(redirected from liquidationism)

liquidationist

(ˌlɪkwɪˈdeɪʃənɪst)
adj
(Economics) pertaining to or promoting a theory of economics which holds that governments should not interfere in a recession. Compare individualism3, laissez faire
n
(Economics) a proponent of such a theory
[from liquidation + -ist]
ˌliquiˈdationism n
References in periodicals archive ?
By the early 1950s, the particularities of entryism in Canada could not be separated from a general politics of liquidationism that was becoming increasingly prominent in the international leadership of the FI.
Until recently, the verdict on liquidationism seemed clear: It has been rejected and ridiculed not just by liberals and Keynesians but by conservatives too, including none other than Milton Friedman.
The first point regarding the Rothbard thesis is that it was Hoover's Secretary of the Treasury, Andrew Mellon (a holdover from previous Republican administrations) who was the advocate of do-nothing liquidationism. Mellon wanted to allow the same type of financial liquidation to take place that quickly cured the Depression of 1920-21.
Acting in the world, acting "practically," then, is all very well, but doing so without a strong hardcore nucleus means the eventual loss of principle, it means a surrender to liquidationism and "opportunism." This is bound to happen when the hard core is not nurtured and made strong, and it has happened increasingly over recent years.
Within classical revolutionary politics there was always a tradition called 'liquidationism'.
In his own words: "Liquidationism is the rejection or the belittling of the underground, that is, the illegal (and only existing) Party." Lenin held on to the view that "[i]t is only the underground that works out revolutionary tactics and takes those tactics to the masses through both the illegal and the legal press." (46) Just as he had attacked all "deviations" from his view of the party line before, and would continue to do so with even more intensity in later years, after August 1912 Lenin added "liquidationism" to the list of evils that plagued Russian social democracy: nationalism, separatism, bourgeois-democratic liberalism, petit-bourgeois philistinism, economism, and so forth.

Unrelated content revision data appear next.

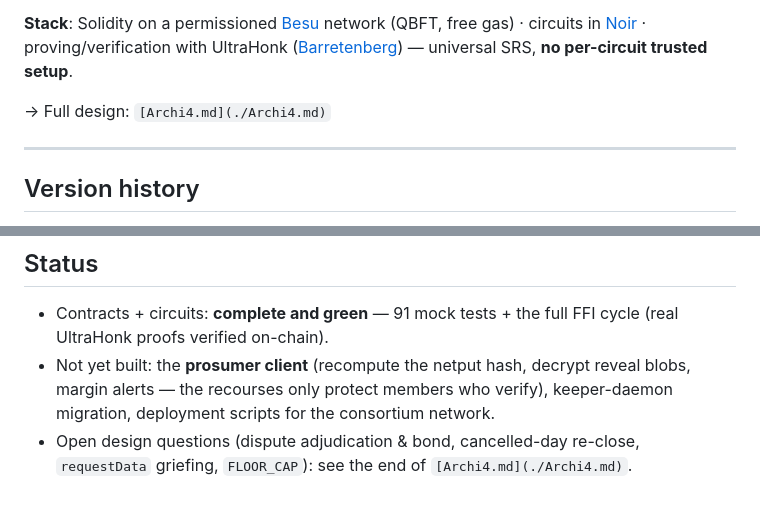
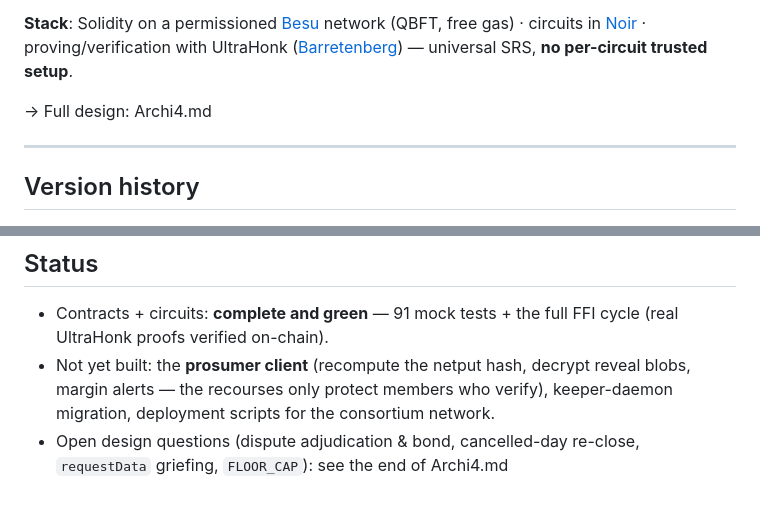
Before and after one commit to baptisteleloup/AMM-stage, a Markdown page: README.md, 2 parts joined by grey strips. Rendered like a GitHub page.

```diff
--- a/README.md
+++ b/README.md
@@ -4,7 +4,7 @@ A local energy community trades surplus production between members at prices com
 
 **Stack**: Solidity on a permissioned [Besu](https://besu.hyperledger.org/) network (QBFT, free gas) · circuits in [Noir](https://noir-lang.org/) · proving/verification with UltraHonk ([Barretenberg](https://github.com/AztecProtocol/aztec-packages)) — universal SRS, **no per-circuit trusted setup**.
 
-→ Full design: `[Archi4.md](./Archi4.md)`
+→ Full design: Archi4.md
 
 ---
 
@@ -100,5 +100,4 @@ They come *from* the circuit, so they match Poseidon2 by construction — never
 
 - Contracts + circuits: **complete and green** — 91 mock tests + the full FFI cycle (real UltraHonk proofs verified on-chain).
 - Not yet built: the **prosumer client** (recompute the netput hash, decrypt reveal blobs, margin alerts — the recourses only protect members who verify), keeper-daemon migration, deployment scripts for the consortium network.
-- Open design questions (dispute adjudication & bond, cancelled-day re-close, `requestData` griefing, `FLOOR_CAP`): see the end of
-`[Archi4.md](./Archi4.md)`.
+- Open design questions (dispute adjudication & bond, cancelled-day re-close, `requestData` griefing, `FLOOR_CAP`): see the end of Archi4.md
```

While in principle Lenin's accusation of "liquidationism" was directed against the Mensheviks, in practice he used the epithet without discrimination against any social democrat who was not a Bolshevik.
OCAP's struggle will not be easy -- Gramsci's editors hold it to his credit that he refused any easy or unilateral formula for overthrowing fascism, "rejecting the twin, undialectical dev iations of direct frontal attack and 'liquidationism,'" i.e., abandoning the revolutionary perspective.